Set clear boundaries, and stick to them
What you need is the Bean Dip Response. This is a boundary-setting technique described by a therapist named Joanne Ketch. Somewhat ironically, it was initially developed as a response to unwanted questions and advice about parenting and is now somewhat famous in some online parenting circles. However, it can easily be adapted for intrusive behavior about any life choices.
Essentially, this is a technique for setting personal boundaries when you don't want to engage with others about a personal decision that you have made, like whether or not to have children. Some highlights from the article (bolding mine; anything not in quotation formatting is my interpretation):
The best thing is to assert your boundary and not try to defend your choice.
So how does that work?
Deflect, deflect, deflect
Just state your decision and move on: When people ask "when are you going to have kids?" you say "That's not in our plans right now. Have you tried the bean dip?" (Of course, you can substitute "How about them Dodgers" or "Isn't this weather crazy?" or any other innocuous redirection.)
If they ask you why you don't want children, you say "it doesn't fit in with my/our life plans. Let me get you some bean dip."
When they say "You'll change your mind when you get older" you respond "This is working for us right now. You know, the bean dip is especially great with these artisanal crackers I found."
"Are you sure you don't want to keep your options open?" Answer: "Yes, thanks! Have some bean dip!"
"Don't you like kids?" "More bean dip?"
And so forth.
Be firm, be kind, be consistent
Now, with some people . . . [t]he offer of bean dip will not be sufficient to redirect them. They are either not intuitive to gentle redirection or they have emotion tied to the issue and a desire to “go there” more deeply. . . . You may be able to anticipate persons for whom this is true: If it's a pattern of intrusion, for example, seen in other circumstances. In these cases, the redirect will need to be backed up with action (like hanging up, leaving the room or even the event, unfriending them). Remember, boundaries are not about forcing another person to comply. You cannot “do” that. Boundaries are about what YOU will do/not do.
Exactly what this response looks like will vary, depending on your relationship with the person. If it's mainly a social media friend, simply ignoring or blocking them may be the best option.
For your parents or hers, you will need to take a different approach (remember, the urge to grandparent can be as strong as the urge to procreate, but with less control over the outcome). This really needs to be handled by the respective children of the buttinskis (in other words, you talk to your parents, she to hers).
You may need to get really real with family members who won't let this go. Talk to them in person, if possible. Look them in the eye, and say something like "I know you love me, and want the best for me. I want us to have a good relationship. This is a decision I feel good about. When you keep bringing this up and criticizing my life choices, it makes me not want to spend time with you. I'm not going to discuss it with you anymore, so let's focus on the good things that are already in our lives."
After that, you will need to be really strong about actually disengaging if they do bring it up again: "Mom, we've talked about this; you know how I feel. I've gotta go now. Love you, bye." Do it kindly and consistently and eventually the message will sink in.

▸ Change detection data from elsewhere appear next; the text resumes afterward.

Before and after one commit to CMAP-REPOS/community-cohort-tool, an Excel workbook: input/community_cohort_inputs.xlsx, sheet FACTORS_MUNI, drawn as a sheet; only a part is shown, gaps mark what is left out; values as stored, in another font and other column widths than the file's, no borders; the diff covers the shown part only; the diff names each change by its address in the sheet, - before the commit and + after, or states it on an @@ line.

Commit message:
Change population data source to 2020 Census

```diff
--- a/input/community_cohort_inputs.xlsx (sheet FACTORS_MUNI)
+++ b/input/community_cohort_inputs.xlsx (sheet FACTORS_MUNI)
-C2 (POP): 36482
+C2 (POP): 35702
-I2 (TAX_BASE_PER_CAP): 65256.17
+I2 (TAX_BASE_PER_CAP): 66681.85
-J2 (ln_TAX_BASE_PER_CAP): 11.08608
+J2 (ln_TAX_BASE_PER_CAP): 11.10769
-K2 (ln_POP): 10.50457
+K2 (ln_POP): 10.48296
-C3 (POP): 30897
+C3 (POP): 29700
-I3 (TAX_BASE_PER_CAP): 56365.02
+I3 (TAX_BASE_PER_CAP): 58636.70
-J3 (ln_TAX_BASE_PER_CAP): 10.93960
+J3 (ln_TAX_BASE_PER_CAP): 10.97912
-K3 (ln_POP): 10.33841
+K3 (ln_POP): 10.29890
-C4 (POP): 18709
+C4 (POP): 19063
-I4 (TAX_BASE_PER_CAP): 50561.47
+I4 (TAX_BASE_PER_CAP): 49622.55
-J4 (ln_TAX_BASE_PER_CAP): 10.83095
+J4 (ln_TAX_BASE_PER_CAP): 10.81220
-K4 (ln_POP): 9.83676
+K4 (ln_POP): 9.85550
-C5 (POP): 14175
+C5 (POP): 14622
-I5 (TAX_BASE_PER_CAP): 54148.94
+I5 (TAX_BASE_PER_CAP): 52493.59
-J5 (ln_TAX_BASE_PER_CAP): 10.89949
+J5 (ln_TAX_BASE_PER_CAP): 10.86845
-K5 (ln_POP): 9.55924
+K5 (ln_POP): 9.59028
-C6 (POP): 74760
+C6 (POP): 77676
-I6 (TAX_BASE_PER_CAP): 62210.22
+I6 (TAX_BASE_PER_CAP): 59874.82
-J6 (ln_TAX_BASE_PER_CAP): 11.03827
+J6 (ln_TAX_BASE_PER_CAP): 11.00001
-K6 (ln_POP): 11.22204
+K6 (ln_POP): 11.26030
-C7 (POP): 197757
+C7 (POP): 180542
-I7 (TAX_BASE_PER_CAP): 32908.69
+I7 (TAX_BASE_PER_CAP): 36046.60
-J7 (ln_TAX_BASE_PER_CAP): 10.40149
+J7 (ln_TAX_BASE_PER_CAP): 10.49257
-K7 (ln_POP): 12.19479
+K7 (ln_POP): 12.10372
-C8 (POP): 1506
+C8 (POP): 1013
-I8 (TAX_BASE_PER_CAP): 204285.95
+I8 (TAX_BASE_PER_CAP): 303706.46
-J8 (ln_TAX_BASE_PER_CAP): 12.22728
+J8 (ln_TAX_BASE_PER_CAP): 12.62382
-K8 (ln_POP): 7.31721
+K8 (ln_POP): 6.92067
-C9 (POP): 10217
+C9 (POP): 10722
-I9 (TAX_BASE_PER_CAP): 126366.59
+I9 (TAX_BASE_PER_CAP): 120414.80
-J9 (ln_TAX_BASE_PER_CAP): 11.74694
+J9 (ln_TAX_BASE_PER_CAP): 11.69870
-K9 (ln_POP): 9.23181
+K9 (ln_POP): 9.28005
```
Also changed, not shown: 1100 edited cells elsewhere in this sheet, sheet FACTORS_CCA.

Don't explain if you don't want to engage
A key element of this technique:
[D]on't confuse setting boundaries with trying to convince someone of the rightness of your choices. . . . Don't defend your choices beyond generalities, and then only once or twice.
Finally, an important corollary to the “Bean Dip Response” is reciprocity. . . . [I]f you post [your opinions about the subject] on Facebook (or communicate them in other ways), you invite (and therefore solicit) feedback and advice. You need to give the “other side” the appropriate respect in the same manner you’d like the respect.
Which is to say, don't ever tell parents that you "don't like kids" or "dislike most kids"! They will likely feel this as a personal attack on their choice to have children or, worse, on their kids. People with grown children, those who hope to have children in the future or who wanted to have them and couldn't, and even those who are very attached to other people's children might have a similar defensive reaction.
Additionally, if you try to explain your decision on a rational basis your interlocutor may take that as encouragement that they can change your mind if only they come up with a good enough argument. If you present the decision as a personal choice, full stop, you don't give them anything to hang their argument on.
If you must explain, aim for vague, neutral language (and immediately follow up with some redirection, so they can't try further to nail you down): something like "It's just not a priority for me. Bean dip?"
Please note that this is much harder than it sounds. I have employed this technique in various situations, and there is always a temptation to defend your choice or try a humorous/sarcastic comeback. It takes practice to be able to stay consistent with simply stating your decision, sans justifications, and then changing the subject. It's a good idea to practice some neutral responses and plan some ideas for what you're going to put in place of the bean dip, especially when you know you're going to be in a situation where the subject might come up.